Delivering learning content at a minimal cost is another benefit to the bite-sized method. As you’ve read in the above examples, use existing social platforms to remove the need to purchase expensive software or develop traditional eLearning documents. This way, delivery is in a format in which your team has real-time access (i.e. their smartphones) and already comfortable using.
Speed is another benefit. Learning content can be delivered to your audience as fast as you can click Post in many cases. There is also a decreased burden on you, the author. It’s faster to tweet your team than it is to create entire training documents, and the informal medium means you don’t have to be a wordsmith.
Lastly, using social media to communicate with your team enables discussion and collaboration. Where traditional eLearning often isolates the learner from his/her team for the actual learning event, learning via a social platform brings the team together through online conversation. As a side benefit, replying to posts eliminates inefficient and annoying email chains while likely achieving better results.
Managing Bite-sized eLearning Risks
Educating your team through these non-traditional means does not come without risk. As mentioned before, bite-sized eLearning, especially when delivered through social media platforms, is informal by nature. As a result:
- Information can be difficult to verify,
- False/inaccurate information proliferates easily, especially in replies and comments, and
- The resulting debate and/or conjecture can be off-putting to your team.
You feel confident in the initial message you deliver, but what if the information becomes skewed as your team discusses it in their replies? Just like in an everyday business meeting, you need to manage the conversation and make sure your team stays on point while clarifying any misconceptions. Actively post in the conversation and be ready to edit your initial message as necessary.
In addition, you must be concerned with the integrity of your data. Confidential information is easily leaked when released on a large-scale social platform, especially if the proper care is not taken. Leaked information or information taken out of context can be damaging to you and/or your company’s reputation. Only deliver business-critical content in a secure environment and make sure you understand the platform’s data ownership rights before you post.

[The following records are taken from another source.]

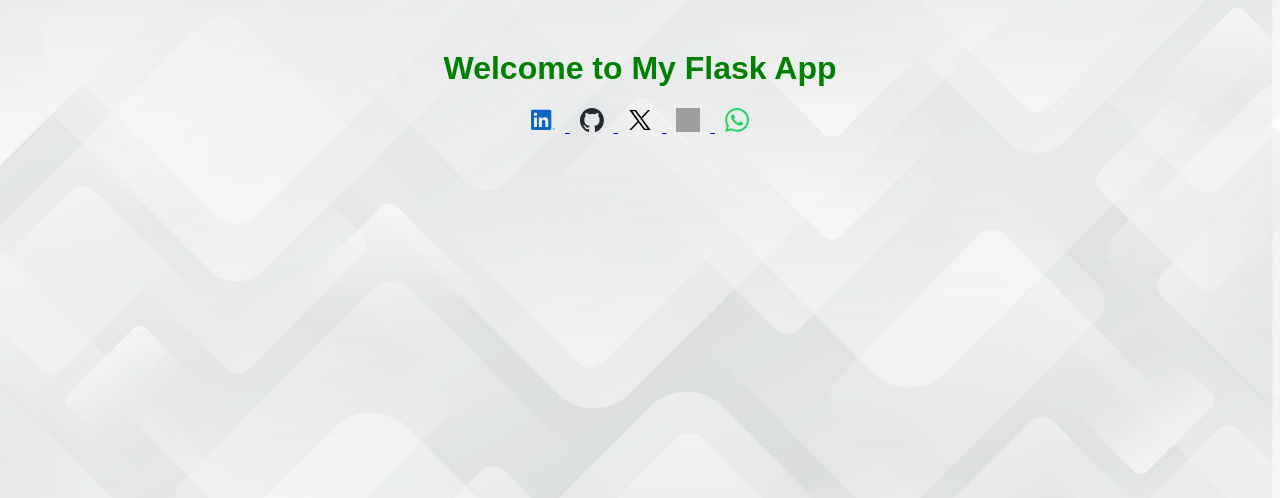
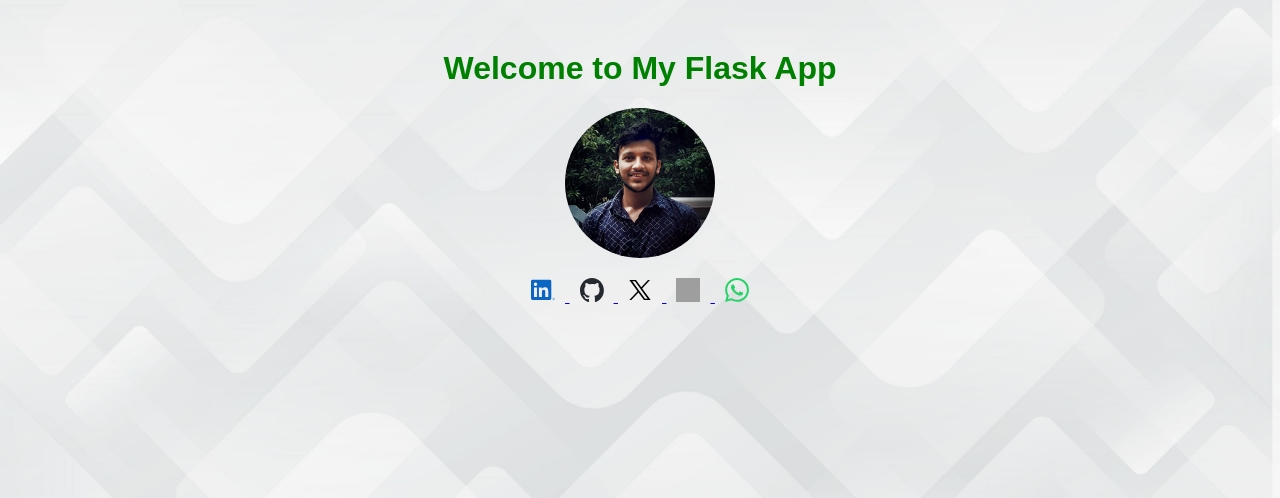
Before and after one commit to Muhammad-Shahin-CS/web, a Flask app: page / in a window 1280 px wide. Shown: the top 498 px of the page. Run offline with Flask 2, Linux system fonts and the light colour scheme; grey boxes are pictures that could not be loaded.

Commit message:
Add styles to Flask app

```diff
--- a/index.html
+++ b/index.html
@@ -8,6 +8,7 @@
 </head>
 <body>
     <h1>Welcome to My Flask App</h1>
+    <img src="images/profile.jpg" alt="Profile Photo" class="profile-photo">
     <div class="social-links">
         <a href="https://www.linkedin.com/in/muhammad-shahin-c-s/" target="_blank">
             <img src="images/linkedin.svg" alt="LinkedIn">
--- a/style.css
+++ b/style.css
@@ -13,6 +13,15 @@ h1 {
     margin-top: 50px;
 }
 
+.profile-photo {
+    display: block;
+    margin-left: auto;
+    margin-right: auto;
+    width: 150px; /* Adjust size as needed */
+    height: 150px; /* Adjust size as needed */
+    border-radius: 50%; /* Make it a circle */
+}
+
 .social-links {
     text-align: center;
     margin-top: 20px;
```
Also changed, not shown: static/style.css (+0 -23 lines), images/profile.jpg (added).
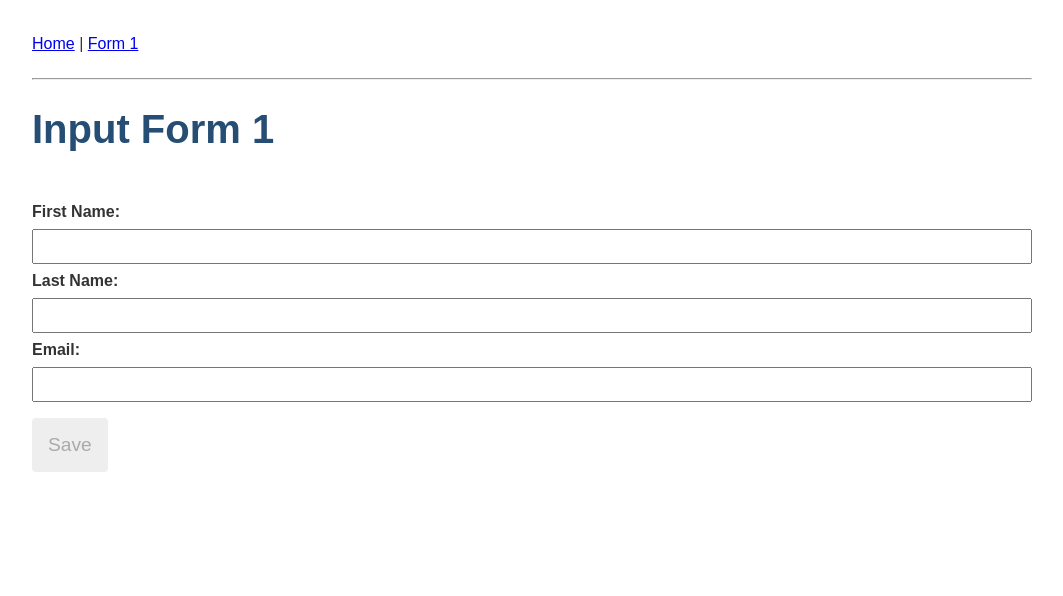
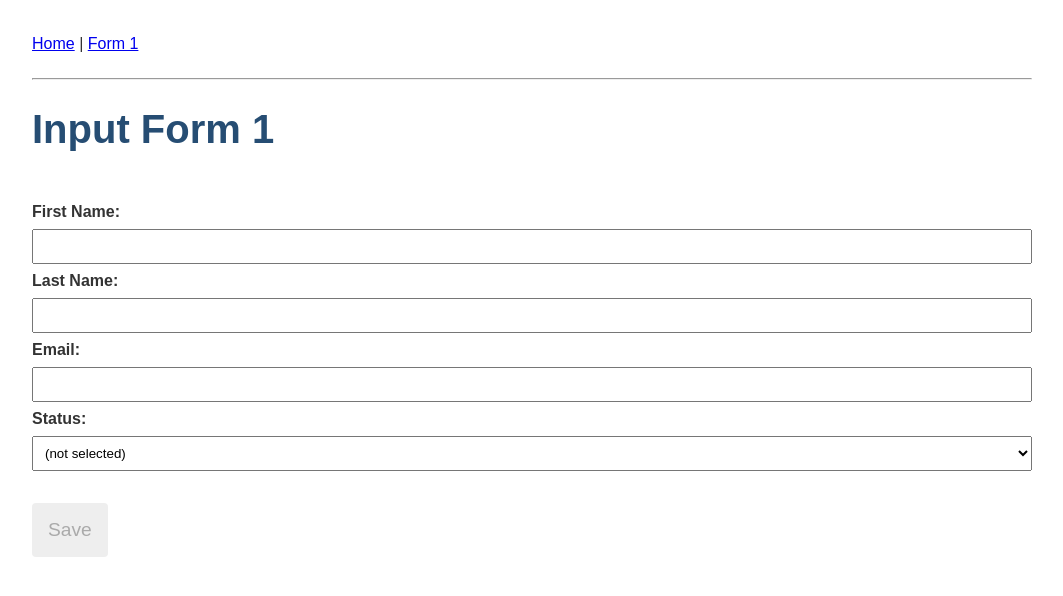
Before and after one commit to benday-inc/AngularChildComponentsWithValidation, an Angular app: page /form1 in a window 1280 px wide. Shown: the top 596 px of the page, without its empty margins (108-1171 px from the left). Built offline with nearby package versions, Linux system fonts and the light colour scheme.

Commit message:
basic form with select box validation

```diff
--- a/src/app/input-form1/input-form1.component.html
+++ b/src/app/input-form1/input-form1.component.html
@@ -10,5 +10,14 @@
     <label for="email">Email: </label>
     <input id="email" type="text" formControlName="email">
 
+    <label for="status">Status: </label>
+    <select id="status" formControlName="status">
+        <option value="">(not selected)</option>
+        <option value="active">Active</option>
+        <option value="inactive">Inactive</option>
+    </select>
+
+    <p></p>
+
     <button type="button" [disabled]="!theForm.valid" (click)="save()">Save</button>
 </form>
--- a/src/app/input-form1/input-form1.component.ts
+++ b/src/app/input-form1/input-form1.component.ts
@@ -14,6 +14,7 @@ export class InputForm1Component {
     email: ['', {
       validators: [Validators.required, Validators.email]
     }],
+    status: ['', Validators.required],
   });
 
   constructor(
--- a/src/styles.css
+++ b/src/styles.css
@@ -81,6 +81,12 @@
     padding: .5rem;
   }
 
+  select {
+    box-sizing: border-box;
+    width: 100%;
+    padding: .5rem;
+  }
+
 
   /*
   Copyright Google LLC. All Rights Reserved.
```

Information distributed in small chunks lacks depth when compared to traditional learning content from a WBT course or process documentation. For that reason, bite-sized eLearning cannot replace traditional eLearning for depth of knowledge, nor should it try. Instead, bite-sized eLearning must have a very narrow, focused scope, otherwise the message risks being too vague or misunderstood. Bite-sized eLearning done in conjunction with, not in place of, traditional eLearning forms a powerful means of educating both short- and long-term.
Adapting to the Next Generation of Learners
As the modern workforce continues to be more connected digitally, and less connected by proximity, learning methods need to adapt. As John Grubbs writes, “In the workplace of the near future, companies will invest millions of dollars to place training content (knowledge) on platforms like YouTube for employees to access on demand… Cutting edge organizations will push bite-sized content (140 characters or less) that employees find valuable or necessary for success on the job. The idea is that an information hungry generation of workers will consume this information and learning or information transfer will take place.” Employees want easy, instant access to information, and managers must adapt to their needs.
However, don’t be surprised if you meet some initial resistance to this learning format. Team members favoring traditional learning methods may balk at the idea that learning can be delivered a couple sentences at a time. With that said, try different approaches to see which are most effective for your team. Research what teams with similar learning needs have done, and of course, ask your team for feedback. This is social learning after all; what better way is there to improve your techniques than to talk about it?